Despite some disappointing sales trends at RadioShack (NYSE:RSH), the company is currently broadcasting fourth-quarter earnings that will be better than its previous guidance. The stock had jumped nearly 8% in today's trading on the news, despite word that same-store sales had actually decreased. Should there be free love for a chain that last saw super-cool status in the '70s?

RadioShack said that it will surpass its previous earnings outlook for the fourth quarter. The numbers to beat currently stand at $0.67 to $0.70 per share. It also said that it will sport fourth-quarter free cash flow of $420 million, as opposed to the $310 million to $350 million previously projected. However, same-store sales dropped 1%.

One of the positive trends RadioShack's plugging are brisk sales of cell phones and accessories. (Anyone who's been in a RadioShack recently, knows the company provides cell phones through Sprint PCS (NYSE:PCS) and Verizon (NYSE:VZ)). These items enjoyed a 17% boost in sales in the quarter.

However, could this be a temporary windfall?
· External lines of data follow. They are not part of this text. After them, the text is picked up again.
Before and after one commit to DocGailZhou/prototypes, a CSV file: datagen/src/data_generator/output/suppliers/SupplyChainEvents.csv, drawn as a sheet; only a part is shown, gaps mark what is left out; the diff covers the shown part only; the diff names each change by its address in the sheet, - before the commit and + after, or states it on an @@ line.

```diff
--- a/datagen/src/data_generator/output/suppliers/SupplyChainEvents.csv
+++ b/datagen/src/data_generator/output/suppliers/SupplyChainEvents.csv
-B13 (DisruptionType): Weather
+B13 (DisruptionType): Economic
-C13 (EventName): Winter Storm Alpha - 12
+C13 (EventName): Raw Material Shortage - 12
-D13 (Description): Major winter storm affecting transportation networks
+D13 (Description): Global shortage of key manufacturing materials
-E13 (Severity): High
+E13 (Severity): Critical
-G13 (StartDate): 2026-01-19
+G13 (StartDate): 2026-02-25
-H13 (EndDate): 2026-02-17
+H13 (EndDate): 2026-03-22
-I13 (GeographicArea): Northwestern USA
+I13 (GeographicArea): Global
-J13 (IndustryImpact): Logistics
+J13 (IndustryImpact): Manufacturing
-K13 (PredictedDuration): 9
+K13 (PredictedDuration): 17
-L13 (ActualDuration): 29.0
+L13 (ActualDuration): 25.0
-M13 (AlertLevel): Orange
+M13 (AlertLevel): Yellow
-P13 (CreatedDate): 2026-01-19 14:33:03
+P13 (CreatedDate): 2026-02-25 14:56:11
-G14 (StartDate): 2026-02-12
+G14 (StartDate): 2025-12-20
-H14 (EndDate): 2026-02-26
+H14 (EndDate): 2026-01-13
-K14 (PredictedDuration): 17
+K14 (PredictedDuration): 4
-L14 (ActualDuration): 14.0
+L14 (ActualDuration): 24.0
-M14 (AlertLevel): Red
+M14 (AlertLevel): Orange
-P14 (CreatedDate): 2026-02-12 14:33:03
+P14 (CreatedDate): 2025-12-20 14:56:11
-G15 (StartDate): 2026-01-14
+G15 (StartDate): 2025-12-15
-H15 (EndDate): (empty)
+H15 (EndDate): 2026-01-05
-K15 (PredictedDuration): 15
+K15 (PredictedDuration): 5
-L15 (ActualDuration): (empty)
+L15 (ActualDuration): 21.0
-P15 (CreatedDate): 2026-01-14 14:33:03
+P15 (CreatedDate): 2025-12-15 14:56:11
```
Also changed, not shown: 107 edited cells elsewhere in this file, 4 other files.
It stands to reason that the new wireless portability law -- and a subsequent upsurge in wireless customer defections -- could have driven some cell phone shoppers to RadioShack. And while the law may result in a better outlook going forward just because more cell phone users might switch, it doesn't seem a boundless opportunity.

The company's press announcement illustrated signs that it wasn't the first place shoppers looked for a variety of items. Corded telephones seemed about as dead as disco, with sales down 18%. Radio and computer sales decreased 6% and 8%, respectively. Sales of home entertainment systems, a segment that includes satellite, fell 15%. (For more on RadioShack's satellite shift, check out last week's comment by Rick Munarriz.)

For these items and more, think bigger competitors with better or cheaper selections -- places like Best Buy (NYSE:BBY), Circuit City (NYSE:CC), or discounters like Wal-Mart (NYSE:WMT). Even RadioShack's small mall-based stores may be a hindrance, making anything but a new cell phone, an ink cartridge, or a pack of batteries seem a little too annoying to bear the labyrinthine trip to the car.

Despite the sunny good news about its fourth-quarter earnings -- also brought about by strong profit margins and cost cutting -- there may be some baggage to consider before investors shack up for the long term.

Does RadioShack remind you of Pong and Tandy? Or do you think RadioShack's a good investment? Broadcast your views on the RadioShack discussion board.

Alyce Lomax welcomes your feedback via e-mail.